- [Assigned task]
Every line below needs to be reproduced exactly.
======== Input material ========
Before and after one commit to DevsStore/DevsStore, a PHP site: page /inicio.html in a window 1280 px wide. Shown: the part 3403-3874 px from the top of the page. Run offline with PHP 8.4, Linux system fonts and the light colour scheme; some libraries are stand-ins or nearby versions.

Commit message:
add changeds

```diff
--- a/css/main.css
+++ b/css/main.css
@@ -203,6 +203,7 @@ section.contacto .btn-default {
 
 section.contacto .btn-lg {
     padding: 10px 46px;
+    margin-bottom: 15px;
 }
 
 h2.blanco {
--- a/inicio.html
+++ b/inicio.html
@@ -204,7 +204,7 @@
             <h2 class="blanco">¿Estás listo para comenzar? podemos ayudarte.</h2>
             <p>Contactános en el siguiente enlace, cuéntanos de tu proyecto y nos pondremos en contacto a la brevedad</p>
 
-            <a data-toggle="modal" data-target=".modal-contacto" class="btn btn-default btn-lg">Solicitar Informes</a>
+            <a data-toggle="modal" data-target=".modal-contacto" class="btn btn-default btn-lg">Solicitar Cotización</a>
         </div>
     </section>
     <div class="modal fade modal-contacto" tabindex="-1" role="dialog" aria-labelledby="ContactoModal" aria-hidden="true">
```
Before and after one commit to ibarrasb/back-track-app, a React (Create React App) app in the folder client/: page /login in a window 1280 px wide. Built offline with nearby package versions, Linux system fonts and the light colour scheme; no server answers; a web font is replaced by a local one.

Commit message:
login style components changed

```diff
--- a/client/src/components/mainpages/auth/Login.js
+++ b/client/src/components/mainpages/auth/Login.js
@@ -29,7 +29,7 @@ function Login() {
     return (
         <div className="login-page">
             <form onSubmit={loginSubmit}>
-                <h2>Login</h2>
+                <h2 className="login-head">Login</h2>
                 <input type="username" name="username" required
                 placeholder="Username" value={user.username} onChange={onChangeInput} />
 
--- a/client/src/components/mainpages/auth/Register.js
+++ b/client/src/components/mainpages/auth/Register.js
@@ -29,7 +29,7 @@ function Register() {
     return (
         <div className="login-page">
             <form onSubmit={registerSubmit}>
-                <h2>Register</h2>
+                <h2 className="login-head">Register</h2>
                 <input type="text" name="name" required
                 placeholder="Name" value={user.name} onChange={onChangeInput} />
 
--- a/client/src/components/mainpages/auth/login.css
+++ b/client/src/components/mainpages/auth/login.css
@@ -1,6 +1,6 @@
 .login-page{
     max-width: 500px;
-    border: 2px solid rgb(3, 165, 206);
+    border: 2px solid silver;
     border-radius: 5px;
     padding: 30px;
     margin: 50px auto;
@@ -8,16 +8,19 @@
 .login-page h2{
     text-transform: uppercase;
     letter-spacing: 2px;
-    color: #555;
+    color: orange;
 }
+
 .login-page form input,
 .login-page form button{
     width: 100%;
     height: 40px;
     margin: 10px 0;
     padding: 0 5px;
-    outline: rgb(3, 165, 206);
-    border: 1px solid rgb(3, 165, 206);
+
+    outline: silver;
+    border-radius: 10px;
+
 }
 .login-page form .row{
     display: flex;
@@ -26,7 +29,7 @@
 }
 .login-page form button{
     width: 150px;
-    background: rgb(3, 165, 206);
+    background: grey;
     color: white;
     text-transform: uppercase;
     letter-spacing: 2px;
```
========
- [Response box]
Before and after one commit to DevsStore/DevsStore, a PHP site: page /inicio.html in a window 1280 px wide. Shown: the part 3403-3874 px from the top of the page. Run offline with PHP 8.4, Linux system fonts and the light colour scheme; some libraries are stand-ins or nearby versions.

Commit message:
add changeds

```diff
--- a/css/main.css
+++ b/css/main.css
@@ -203,6 +203,7 @@ section.contacto .btn-default {
 
 section.contacto .btn-lg {
     padding: 10px 46px;
+    margin-bottom: 15px;
 }
 
 h2.blanco {
--- a/inicio.html
+++ b/inicio.html
@@ -204,7 +204,7 @@
             <h2 class="blanco">¿Estás listo para comenzar? podemos ayudarte.</h2>
             <p>Contactános en el siguiente enlace, cuéntanos de tu proyecto y nos pondremos en contacto a la brevedad</p>
 
-            <a data-toggle="modal" data-target=".modal-contacto" class="btn btn-default btn-lg">Solicitar Informes</a>
+            <a data-toggle="modal" data-target=".modal-contacto" class="btn btn-default btn-lg">Solicitar Cotización</a>
         </div>
     </section>
     <div class="modal fade modal-contacto" tabindex="-1" role="dialog" aria-labelledby="ContactoModal" aria-hidden="true">
```
Before and after one commit to ibarrasb/back-track-app, a React (Create React App) app in the folder client/: page /login in a window 1280 px wide. Built offline with nearby package versions, Linux system fonts and the light colour scheme; no server answers; a web font is replaced by a local one.

Commit message:
login style components changed

```diff
--- a/client/src/components/mainpages/auth/Login.js
+++ b/client/src/components/mainpages/auth/Login.js
@@ -29,7 +29,7 @@ function Login() {
     return (
         <div className="login-page">
             <form onSubmit={loginSubmit}>
-                <h2>Login</h2>
+                <h2 className="login-head">Login</h2>
                 <input type="username" name="username" required
                 placeholder="Username" value={user.username} onChange={onChangeInput} />
 
--- a/client/src/components/mainpages/auth/Register.js
+++ b/client/src/components/mainpages/auth/Register.js
@@ -29,7 +29,7 @@ function Register() {
     return (
         <div className="login-page">
             <form onSubmit={registerSubmit}>
-                <h2>Register</h2>
+                <h2 className="login-head">Register</h2>
                 <input type="text" name="name" required
                 placeholder="Name" value={user.name} onChange={onChangeInput} />
 
--- a/client/src/components/mainpages/auth/login.css
+++ b/client/src/components/mainpages/auth/login.css
@@ -1,6 +1,6 @@
 .login-page{
     max-width: 500px;
-    border: 2px solid rgb(3, 165, 206);
+    border: 2px solid silver;
     border-radius: 5px;
     padding: 30px;
     margin: 50px auto;
@@ -8,16 +8,19 @@
 .login-page h2{
     text-transform: uppercase;
     letter-spacing: 2px;
-    color: #555;
+    color: orange;
 }
+
 .login-page form input,
 .login-page form button{
     width: 100%;
     height: 40px;
     margin: 10px 0;
     padding: 0 5px;
-    outline: rgb(3, 165, 206);
-    border: 1px solid rgb(3, 165, 206);
+
+    outline: silver;
+    border-radius: 10px;
+
 }
 .login-page form .row{
     display: flex;
@@ -26,7 +29,7 @@
 }
 .login-page form button{
     width: 150px;
-    background: rgb(3, 165, 206);
+    background: grey;
     color: white;
     text-transform: uppercase;
     letter-spacing: 2px;
```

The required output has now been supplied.